>>

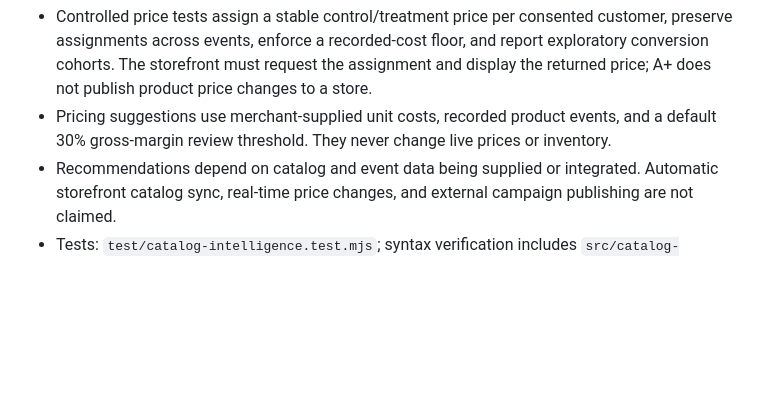
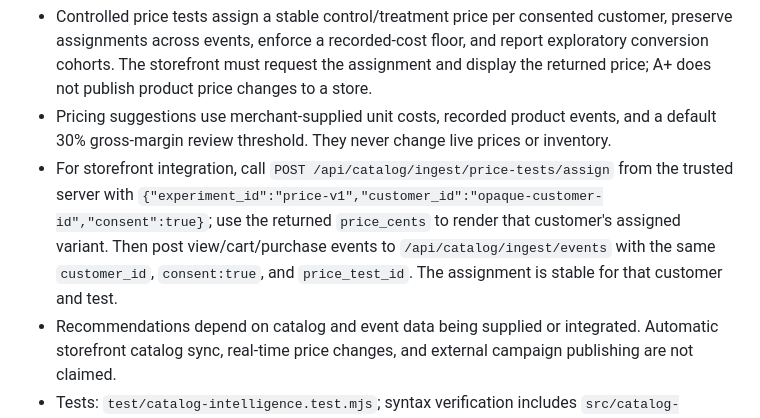
Before and after one commit to Rjdclink/A-, a Markdown page: README.md, the part around the change. Drawn GitHub-style; blank space fills up the shorter version.

Commit message:
Document storefront price-test assignment workflow

```diff
--- a/README.md
+++ b/README.md
@@ -30,6 +30,7 @@ A+ supports a workspace-scoped product catalog, product view/cart/purchase event
 - API: `GET/POST /api/catalog/products`, `POST /api/catalog/events`, `GET/POST /api/catalog/recommendations`, `GET /api/catalog/pricing`, and `GET/POST /api/catalog/price-tests` plus `POST /api/catalog/price-tests/assign` and `GET /api/catalog/price-tests/report`. Server-side storefronts should use the workspace ingest token for `POST /api/catalog/ingest/events`, `POST /api/catalog/ingest/price-tests/assign`, and `POST /api/catalog/ingest/recommendations`; never embed that token in browser code.
 - Controlled price tests assign a stable control/treatment price per consented customer, preserve assignments across events, enforce a recorded-cost floor, and report exploratory conversion cohorts. The storefront must request the assignment and display the returned price; A+ does not publish product price changes to a store.
 - Pricing suggestions use merchant-supplied unit costs, recorded product events, and a default 30% gross-margin review threshold. They never change live prices or inventory.
+- For storefront integration, call `POST /api/catalog/ingest/price-tests/assign` from the trusted server with `{"experiment_id":"price-v1","customer_id":"opaque-customer-id","consent":true}`; use the returned `price_cents` to render that customer's assigned variant. Then post view/cart/purchase events to `/api/catalog/ingest/events` with the same `customer_id`, `consent:true`, and `price_test_id`. The assignment is stable for that customer and test.
 - Recommendations depend on catalog and event data being supplied or integrated. Automatic storefront catalog sync, real-time price changes, and external campaign publishing are not claimed.
 - Tests: `test/catalog-intelligence.test.mjs`; syntax verification includes `src/catalog-intelligence.mjs`.
 
```
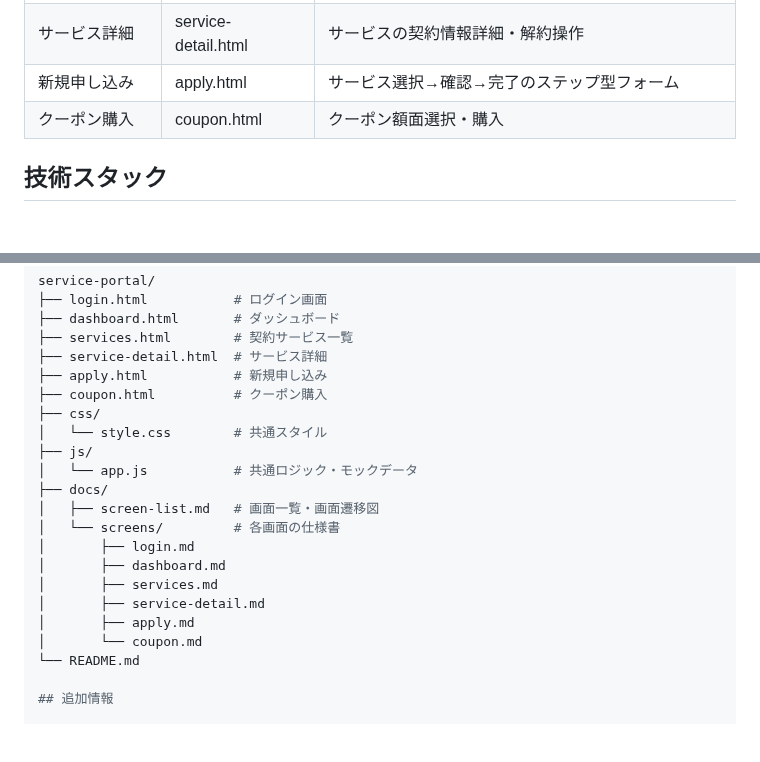
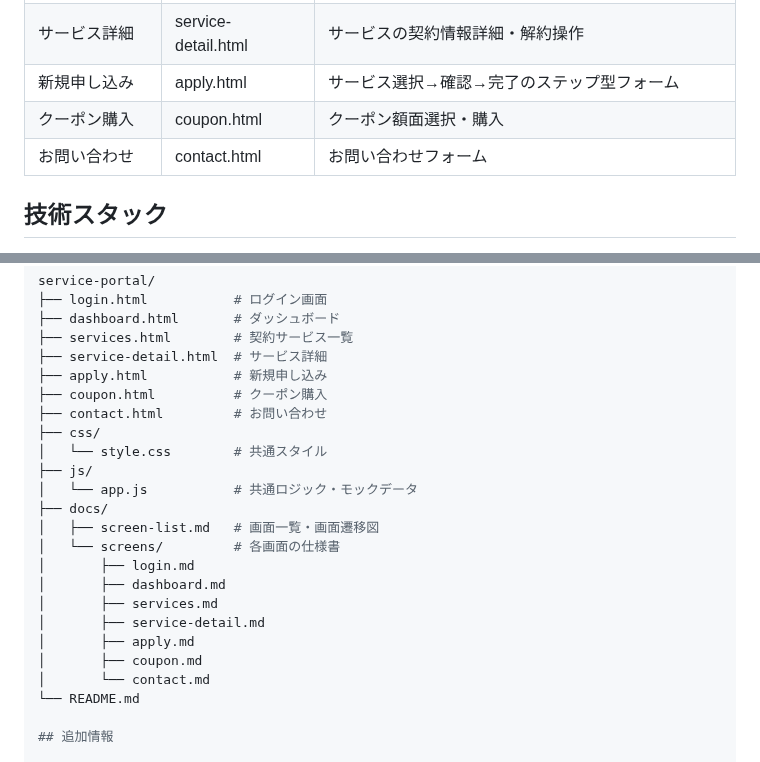
Before and after one commit to nttpc-m-mrkm/service-portal-trial, a Markdown page: README.md, 2 parts joined by grey strips. Drawn GitHub-style; blank space fills up the shorter version.

```diff
--- a/README.md
+++ b/README.md
@@ -12,6 +12,7 @@
 | サービス詳細 | service-detail.html | サービスの契約情報詳細・解約操作 |
 | 新規申し込み | apply.html | サービス選択→確認→完了のステップ型フォーム |
 | クーポン購入 | coupon.html | クーポン額面選択・購入 |
+| お問い合わせ | contact.html | お問い合わせフォーム |
 
 ## 技術スタック
 
@@ -38,6 +39,7 @@ service-portal/
 ├── service-detail.html  # サービス詳細
 ├── apply.html           # 新規申し込み
 ├── coupon.html          # クーポン購入
+├── contact.html         # お問い合わせ
 ├── css/
 │   └── style.css        # 共通スタイル
 ├── js/
@@ -50,7 +52,8 @@ service-portal/
 │       ├── services.md
 │       ├── service-detail.md
 │       ├── apply.md
-│       └── coupon.md
+│       ├── coupon.md
+│       └── contact.md
 └── README.md
 
 ## 追加情報
```
Also changed, not shown: docs/screen-list.md (+5 -1 lines), docs/screens/dashboard.md (+2 -0 lines), docs/screenshots/apply.png, docs/screenshots/contact.png (added), docs/screenshots/coupon.png, docs/screenshots/dashboard.png, docs/screenshots/service-detail.png, docs/screenshots/services.png.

<<

Description of the task:
Repeat the whole of the material above exactly, but keep the pictures out.

Exercise solution:
Before and after one commit to Rjdclink/A-, a Markdown page: README.md, the part around the change. Drawn GitHub-style; blank space fills up the shorter version.

Commit message:
Document storefront price-test assignment workflow

```diff
--- a/README.md
+++ b/README.md
@@ -30,6 +30,7 @@ A+ supports a workspace-scoped product catalog, product view/cart/purchase event
 - API: `GET/POST /api/catalog/products`, `POST /api/catalog/events`, `GET/POST /api/catalog/recommendations`, `GET /api/catalog/pricing`, and `GET/POST /api/catalog/price-tests` plus `POST /api/catalog/price-tests/assign` and `GET /api/catalog/price-tests/report`. Server-side storefronts should use the workspace ingest token for `POST /api/catalog/ingest/events`, `POST /api/catalog/ingest/price-tests/assign`, and `POST /api/catalog/ingest/recommendations`; never embed that token in browser code.
 - Controlled price tests assign a stable control/treatment price per consented customer, preserve assignments across events, enforce a recorded-cost floor, and report exploratory conversion cohorts. The storefront must request the assignment and display the returned price; A+ does not publish product price changes to a store.
 - Pricing suggestions use merchant-supplied unit costs, recorded product events, and a default 30% gross-margin review threshold. They never change live prices or inventory.
+- For storefront integration, call `POST /api/catalog/ingest/price-tests/assign` from the trusted server with `{"experiment_id":"price-v1","customer_id":"opaque-customer-id","consent":true}`; use the returned `price_cents` to render that customer's assigned variant. Then post view/cart/purchase events to `/api/catalog/ingest/events` with the same `customer_id`, `consent:true`, and `price_test_id`. The assignment is stable for that customer and test.
 - Recommendations depend on catalog and event data being supplied or integrated. Automatic storefront catalog sync, real-time price changes, and external campaign publishing are not claimed.
 - Tests: `test/catalog-intelligence.test.mjs`; syntax verification includes `src/catalog-intelligence.mjs`.
 
```
Before and after one commit to nttpc-m-mrkm/service-portal-trial, a Markdown page: README.md, 2 parts joined by grey strips. Drawn GitHub-style; blank space fills up the shorter version.

```diff
--- a/README.md
+++ b/README.md
@@ -12,6 +12,7 @@
 | サービス詳細 | service-detail.html | サービスの契約情報詳細・解約操作 |
 | 新規申し込み | apply.html | サービス選択→確認→完了のステップ型フォーム |
 | クーポン購入 | coupon.html | クーポン額面選択・購入 |
+| お問い合わせ | contact.html | お問い合わせフォーム |
 
 ## 技術スタック
 
@@ -38,6 +39,7 @@ service-portal/
 ├── service-detail.html  # サービス詳細
 ├── apply.html           # 新規申し込み
 ├── coupon.html          # クーポン購入
+├── contact.html         # お問い合わせ
 ├── css/
 │   └── style.css        # 共通スタイル
 ├── js/
@@ -50,7 +52,8 @@ service-portal/
 │       ├── services.md
 │       ├── service-detail.md
 │       ├── apply.md
-│       └── coupon.md
+│       ├── coupon.md
+│       └── contact.md
 └── README.md
 
 ## 追加情報
```
Also changed, not shown: docs/screen-list.md (+5 -1 lines), docs/screens/dashboard.md (+2 -0 lines), docs/screenshots/apply.png, docs/screenshots/contact.png (added), docs/screenshots/coupon.png, docs/screenshots/dashboard.png, docs/screenshots/service-detail.png, docs/screenshots/services.png.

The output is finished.